[Provided records]
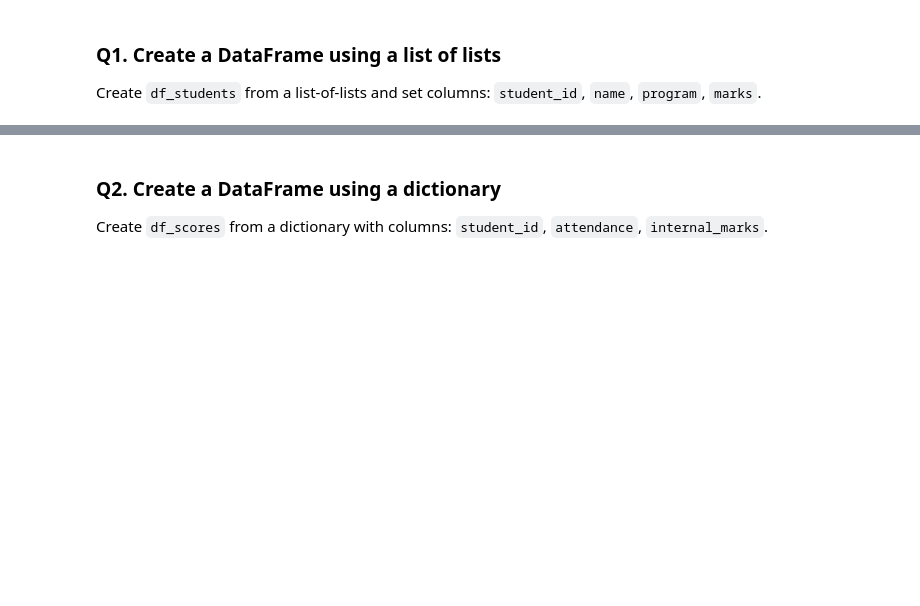
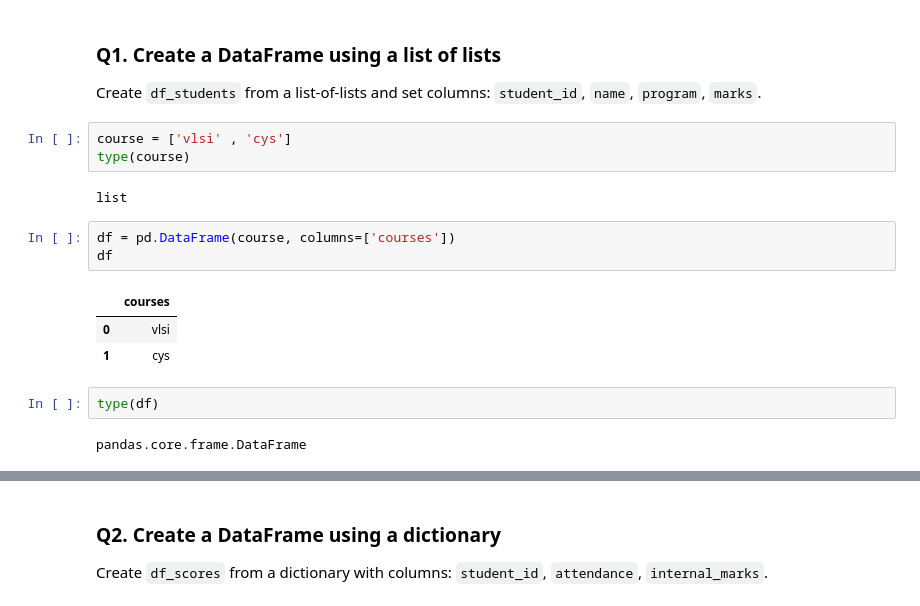
Before and after one commit to Sru-j/daily_lab_activities, a Jupyter notebook: pandas_dataframe_S.ipynb, the cells around one changed output, grey strips where cells are left out. Saved outputs shown, nothing was run; the diff lists cells and outputs as text; blank space fills up the shorter version.

```diff
--- a/pandas_dataframe_S.ipynb
+++ b/pandas_dataframe_S.ipynb
@@ -22,3 +22,19 @@ import numpy as np
 # %% [markdown]
 ### Q1. Create a DataFrame using a list of lists
 Create `df_students` from a list-of-lists and set columns: `student_id`, `name`, `program`, `marks`.
+# %%
+course = ['vlsi' , 'cys']
+type(course)
+# %% [output]
+list
+# %%
+df = pd.DataFrame(course, columns=['courses'])
+df
+# %% [output]
+|  | courses |
+| 0 | vlsi |
+| 1 | cys |
+# %%
+type(df)
+# %% [output]
+pandas.core.frame.DataFrame
```
Also changed, not shown: parts of 24 cells of this notebook.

[What to produce]
Search the material above for "columns". Copy each line that has it.

[Answer for this exercise]
 Create `df_students` from a list-of-lists and set columns: `student_id`, `name`, `program`, `marks`.
+df = pd.DataFrame(course, columns=['courses'])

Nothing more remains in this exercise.